Few days back I got an opportunity to visit one of the Gurung village affected by earthquake called Bhote Namlang – 8, Sindhupalchok. I was there with my friends to distribute relief materials for earthquake victims. I was regretting and thinking why I decided to come here until I reached Bhote Namlang. But as soon as we reached there all my regression faded away. Me and my friend MP Subba were travelling through motorcycle on bumpy road to capture the picture of destroyed structures. Our ride didn’t give proper pick up so we decide to walk in hot sunny day. We chitchat with everyone we met on our way to Bhote Namlang. While my friends were distributing relief material I was talking with locals and framing them on my camera. I love to talk with old age people and children. All houses were collapsed though people were smiling.

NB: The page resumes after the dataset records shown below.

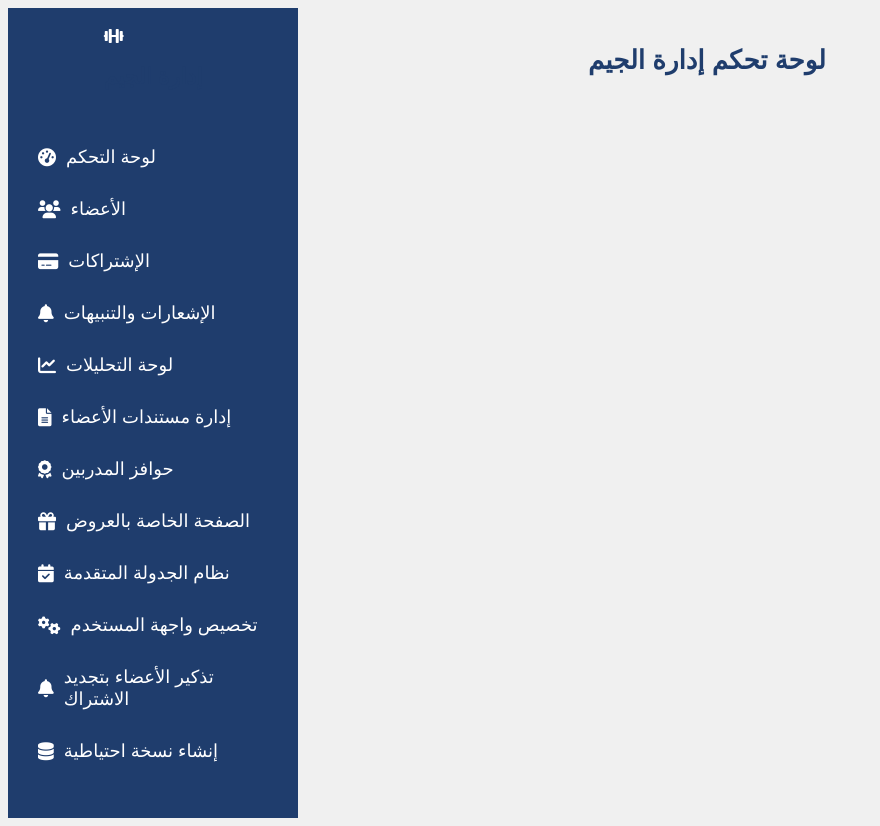
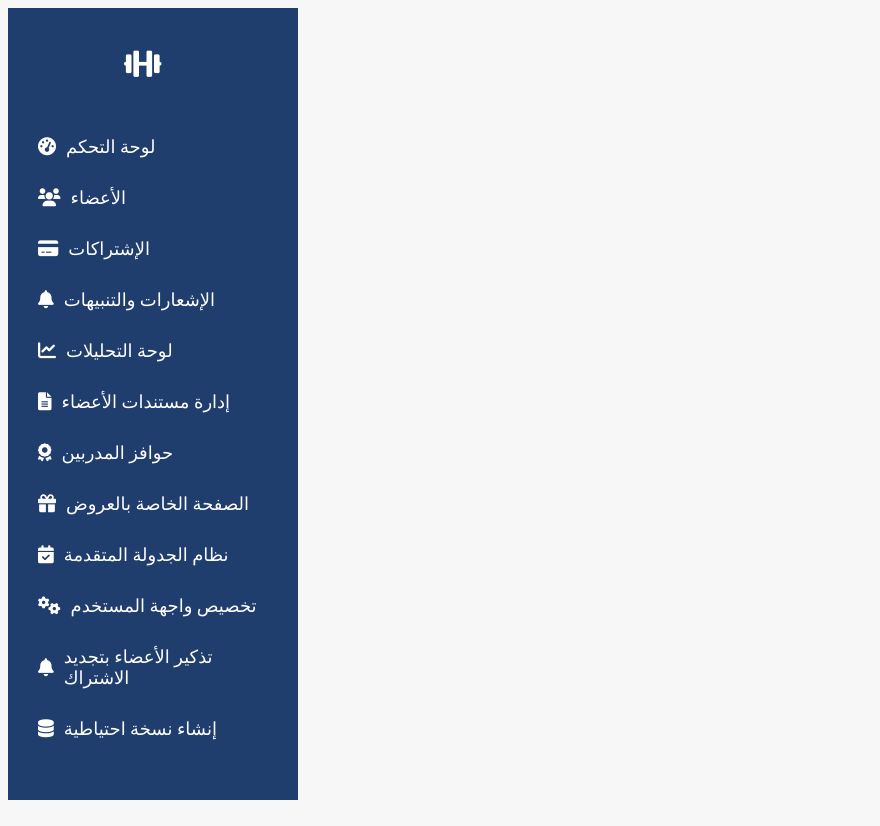
Before and after one commit to m013255m/gymstykl, a PHP site: page / in a window 1280 px wide. Shown: the whole page, without its empty margins (0-880 px from the left). After the commit the page ends 800 px from the top, so only its background shows below. Run offline with PHP 8.4, Linux system fonts and the light colour scheme.

Commit message:
Update style.css

```diff
--- a/style.css
+++ b/style.css
@@ -1,7 +1,8 @@
+/* إضافة الخطوط المميزة */
 body {
     display: flex;
-    background-color: #f0f0f0;
-    font-family: 'Arial', sans-serif;
+    background-color: #f7f7f7;
+    font-family: 'Roboto', sans-serif;
     color: #333;
 }
 
@@ -12,18 +13,27 @@ body {
     padding: 20px;
     display: flex;
     flex-direction: column;
-    align-items: center;
+    align-items: flex-end; /* جعل الشريط الجانبي على الجهة اليمنى */
+    position: fixed;
+    height: 100vh;
 }
 
-.sidebar .logo img {
-    width: 50px;
-    margin-bottom: 10px;
+.sidebar .logo {
+    display: flex;
+    align-items: center;
+    justify-content: center;
 }
 
-.sidebar h2 {
-    font-size: 22px;
+.sidebar .logo i {
+    font-size: 30px;
+    margin-right: 10px;
+}
+
+.sidebar .logo h2 {
+    font-size: 24px;
     margin-bottom: 20px;
     text-align: center;
+    font-family: 'Playfair Display', serif; /* خط راقي لاسم الموقع */
 }
 
 .sidebar ul {
@@ -58,19 +69,21 @@ body {
 .content {
     flex: 1;
     padding: 20px;
-    margin-left: 270px;
+    margin-right: 270px; /* لتجنب التداخل مع الشريط الجانبي */
 }
 
 h1 {
     color: #1f3d6d;
     font-size: 26px;
     margin-bottom: 20px;
+    font-family: 'Playfair Display', serif;
 }
 
 h2 {
     color: #1f3d6d;
     font-size: 22px;
     margin-bottom: 15px;
+    font-family: 'Playfair Display', serif;
 }
 
 .section-content {
```
Also changed, not shown: other parts of style.css (+9 -28 lines).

We wanted to look whole village and to reach main village we had to walk a bit. But we had to come back to Kathmandu so we didn’t go there due to our limited time. While I was returning I met a little girl who is barely 7 year old. Little dark and beautiful innocent child looked little scared to talk to the stranger.

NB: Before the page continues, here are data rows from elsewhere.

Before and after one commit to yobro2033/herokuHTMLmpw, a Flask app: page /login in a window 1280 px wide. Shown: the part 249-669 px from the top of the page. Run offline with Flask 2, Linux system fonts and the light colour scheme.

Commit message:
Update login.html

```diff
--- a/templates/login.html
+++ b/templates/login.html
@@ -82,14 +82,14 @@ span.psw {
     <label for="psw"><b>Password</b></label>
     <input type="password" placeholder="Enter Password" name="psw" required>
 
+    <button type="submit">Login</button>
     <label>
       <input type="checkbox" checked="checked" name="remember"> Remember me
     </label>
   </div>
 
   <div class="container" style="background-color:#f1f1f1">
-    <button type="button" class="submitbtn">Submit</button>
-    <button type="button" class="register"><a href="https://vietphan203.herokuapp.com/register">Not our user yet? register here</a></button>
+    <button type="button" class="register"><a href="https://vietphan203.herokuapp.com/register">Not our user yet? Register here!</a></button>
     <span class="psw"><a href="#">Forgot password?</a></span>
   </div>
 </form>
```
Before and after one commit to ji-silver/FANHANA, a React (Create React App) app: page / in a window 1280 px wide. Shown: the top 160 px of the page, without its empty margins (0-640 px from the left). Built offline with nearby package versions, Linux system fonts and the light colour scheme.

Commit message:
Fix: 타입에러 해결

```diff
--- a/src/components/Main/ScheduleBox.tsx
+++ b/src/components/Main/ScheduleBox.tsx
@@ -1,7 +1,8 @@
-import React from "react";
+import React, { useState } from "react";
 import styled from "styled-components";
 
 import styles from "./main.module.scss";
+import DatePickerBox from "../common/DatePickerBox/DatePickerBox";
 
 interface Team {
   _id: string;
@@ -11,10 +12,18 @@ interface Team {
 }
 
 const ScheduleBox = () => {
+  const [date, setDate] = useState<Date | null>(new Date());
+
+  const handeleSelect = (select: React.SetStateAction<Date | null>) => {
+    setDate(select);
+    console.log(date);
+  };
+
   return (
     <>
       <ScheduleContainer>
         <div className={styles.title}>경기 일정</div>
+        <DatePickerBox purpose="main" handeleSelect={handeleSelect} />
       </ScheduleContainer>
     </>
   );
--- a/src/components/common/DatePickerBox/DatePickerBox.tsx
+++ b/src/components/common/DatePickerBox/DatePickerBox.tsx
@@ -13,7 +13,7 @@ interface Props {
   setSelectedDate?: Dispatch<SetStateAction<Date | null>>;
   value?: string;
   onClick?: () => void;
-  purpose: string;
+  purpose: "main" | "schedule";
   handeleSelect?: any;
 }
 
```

I asked her name and took her picture. She said her name is Jenisha Gurung in very low voice. She tied up her hair with her mothers old wrapper (LUNGI), TIKa on her forehead, dried booger on upper lips. Jenisha was so adorable as soon as I saw her face I felt so happy and I fall in love with her innocence look, she reminded me of my childhood.

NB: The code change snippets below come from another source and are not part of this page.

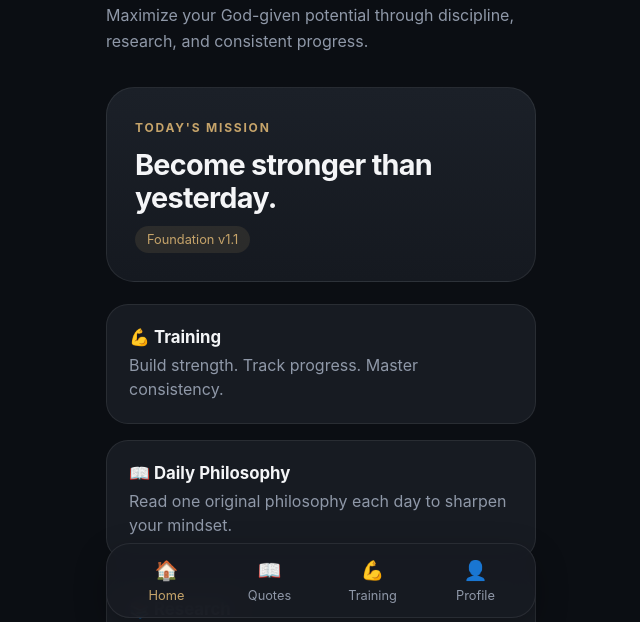
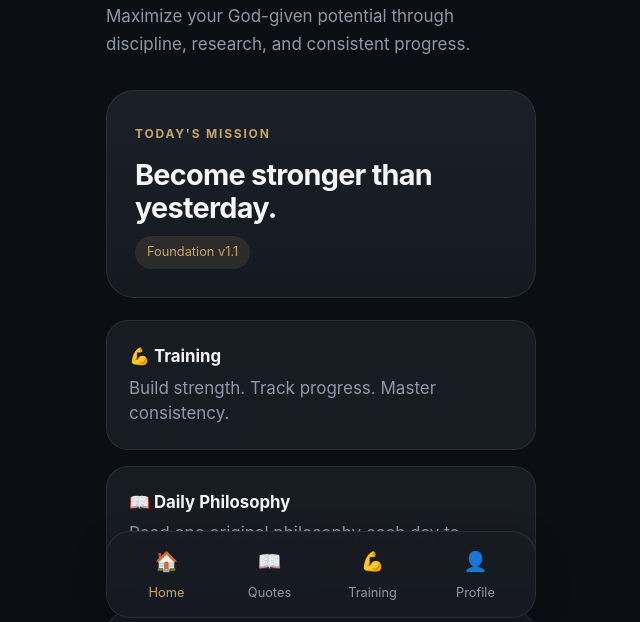
Before and after one commit to BeyondImpossible-lab/BeyondImpossible, a plain HTML site: page index.html in a window 1280 px wide. Shown: the part 164-786 px from the top of the page, without its empty margins (319-959 px from the left). Drawn offline with Linux system fonts and the light colour scheme.

Commit message:
Connect design system CSS
Linked index.html to the CSS architecture.

```diff
--- a/index.html
+++ b/index.html
@@ -36,7 +36,10 @@
     sizes="512x512"
     href="/BeyondImpossible/icon-512.png?v=6"
   >
-
+  <link rel="stylesheet" href="css/variables.css">
+  <link rel="stylesheet" href="css/global.css">
+  <link rel="stylesheet" href="css/components.css">
+  <link rel="stylesheet" href="css/home.css">
   <style>
     * {
       margin: 0;
```
Also changed, not shown: 1 other file.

I used to were cloths made by my mothers old wrappers sewed by our villagers tailor. Jenisha was olny tying her hair with her mothers old wrapper but when I was little boy of her age I used to wear vest (bhoto) made of my mothers wrapper and wear Bhangra ( one kind of traditional gurung dress worn by men to carry needy stuff) to put pop corn and soybeans for snacks. I had to cut grass and collect dried wood for fire dressed up like that. The more I looked at Jenisha more I was lost in my childhood memory.
One day my grandpa traded velvet cap with tobacco for me. Because I wanted to wear it from long time. I was very happy to get to wear that velvet cap sewed by local tailor named Dhume Damai. I even wore that velvet cap to school and our seniors teased me for wearing cap like that. Jenisha became familiar with me and she was looking at my camera curiously. While I was trying to take her picture one giant man came to us and ordered her to greet me then she get nervous again.
I gave her my camera and show her picture which I took earlier. She was amazed and happy to see her own photographs on my camera. After a while her few friends came near to us. I took pictures of all of them, they were doing whatever I told them to do.
Children looks so happy to do so. They were friendly to me like we were friend for very long time. Till then my friends have finished distributing relief material, they were waiting for me to have snacks and returning back to Kathmandu. Then I left my little friend Jenisha and her friend there. While we were returning from there, I met Jenisha again with her mother and her little sibling. Her little sister was injured in her head and had bandaged.
I asked their mother her age and she was exactly of my daughters age. Jenisha brought her mother there to show her photographs which I took earlier. My friend were telling me to hurry, it’s already 05:30pm we have to cross Melamchi till dusk otherwise we won’t be able to reach Kathmandu. Then I farewelled Jenisha and her family, then left them behind. After I arrived to Kathmandu, I transport all the photographs to my computer of Sindhupalchok folder. Whenever I open Sindhupalchok folder I remember the day of Sindhupalchok, Jenisha and my childhood.